Records contained in a dataset:
Segment Open

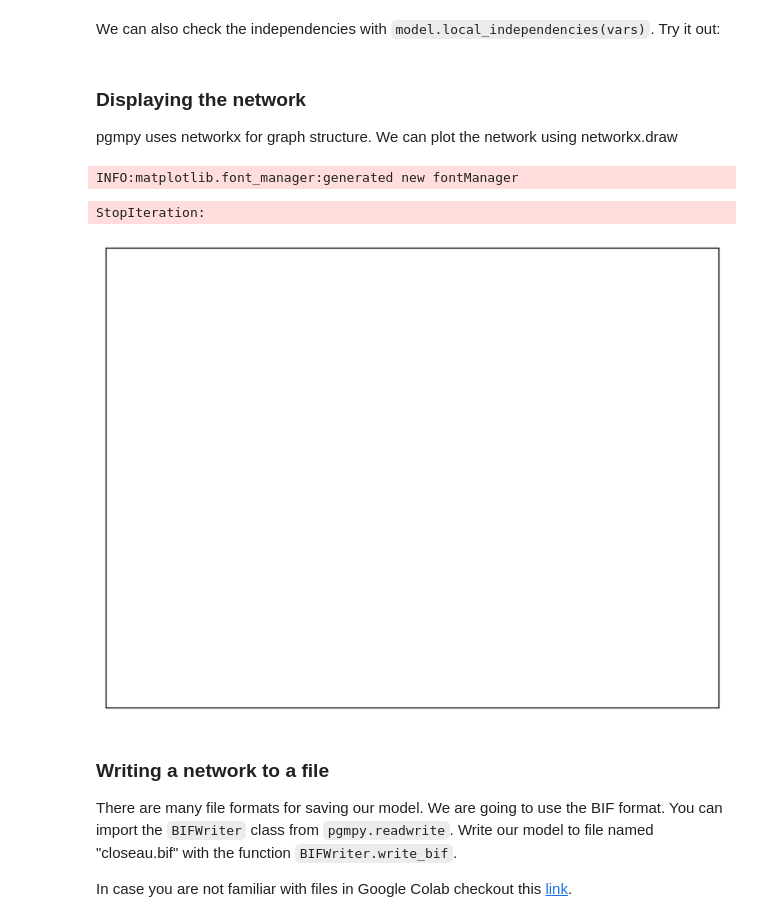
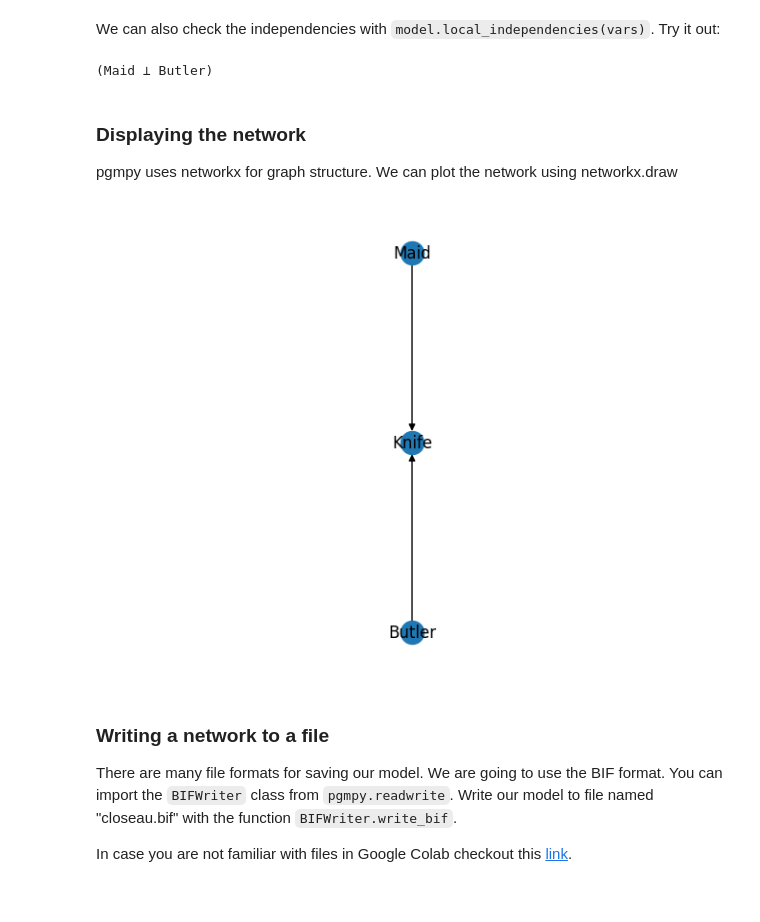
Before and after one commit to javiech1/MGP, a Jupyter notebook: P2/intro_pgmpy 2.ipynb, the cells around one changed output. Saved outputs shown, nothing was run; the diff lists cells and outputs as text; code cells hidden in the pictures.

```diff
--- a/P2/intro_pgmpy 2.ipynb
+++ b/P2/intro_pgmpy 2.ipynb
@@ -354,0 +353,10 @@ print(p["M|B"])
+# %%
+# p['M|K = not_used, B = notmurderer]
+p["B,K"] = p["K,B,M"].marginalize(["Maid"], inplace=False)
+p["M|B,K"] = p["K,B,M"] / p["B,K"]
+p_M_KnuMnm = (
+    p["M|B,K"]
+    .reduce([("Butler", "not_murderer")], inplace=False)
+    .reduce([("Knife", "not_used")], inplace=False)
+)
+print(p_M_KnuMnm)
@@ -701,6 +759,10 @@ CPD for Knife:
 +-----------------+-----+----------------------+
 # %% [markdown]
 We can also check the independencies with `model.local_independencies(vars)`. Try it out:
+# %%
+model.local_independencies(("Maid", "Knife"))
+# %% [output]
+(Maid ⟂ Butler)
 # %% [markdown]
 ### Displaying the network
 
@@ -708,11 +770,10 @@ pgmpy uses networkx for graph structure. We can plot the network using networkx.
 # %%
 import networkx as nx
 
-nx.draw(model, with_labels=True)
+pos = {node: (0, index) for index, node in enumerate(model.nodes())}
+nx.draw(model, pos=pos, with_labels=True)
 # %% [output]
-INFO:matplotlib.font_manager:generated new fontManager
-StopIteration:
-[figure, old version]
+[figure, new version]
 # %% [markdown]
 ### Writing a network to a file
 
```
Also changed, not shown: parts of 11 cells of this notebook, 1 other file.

Segment Closed

#### Assigned task:
Each line above should be output exactly, apart from the pictures.

#### Answer to this problem:
Before and after one commit to javiech1/MGP, a Jupyter notebook: P2/intro_pgmpy 2.ipynb, the cells around one changed output. Saved outputs shown, nothing was run; the diff lists cells and outputs as text; code cells hidden in the pictures.

```diff
--- a/P2/intro_pgmpy 2.ipynb
+++ b/P2/intro_pgmpy 2.ipynb
@@ -354,0 +353,10 @@ print(p["M|B"])
+# %%
+# p['M|K = not_used, B = notmurderer]
+p["B,K"] = p["K,B,M"].marginalize(["Maid"], inplace=False)
+p["M|B,K"] = p["K,B,M"] / p["B,K"]
+p_M_KnuMnm = (
+    p["M|B,K"]
+    .reduce([("Butler", "not_murderer")], inplace=False)
+    .reduce([("Knife", "not_used")], inplace=False)
+)
+print(p_M_KnuMnm)
@@ -701,6 +759,10 @@ CPD for Knife:
 +-----------------+-----+----------------------+
 # %% [markdown]
 We can also check the independencies with `model.local_independencies(vars)`. Try it out:
+# %%
+model.local_independencies(("Maid", "Knife"))
+# %% [output]
+(Maid ⟂ Butler)
 # %% [markdown]
 ### Displaying the network
 
@@ -708,11 +770,10 @@ pgmpy uses networkx for graph structure. We can plot the network using networkx.
 # %%
 import networkx as nx
 
-nx.draw(model, with_labels=True)
+pos = {node: (0, index) for index, node in enumerate(model.nodes())}
+nx.draw(model, pos=pos, with_labels=True)
 # %% [output]
-INFO:matplotlib.font_manager:generated new fontManager
-StopIteration:
-[figure, old version]
+[figure, new version]
 # %% [markdown]
 ### Writing a network to a file
 
```
Also changed, not shown: parts of 11 cells of this notebook, 1 other file.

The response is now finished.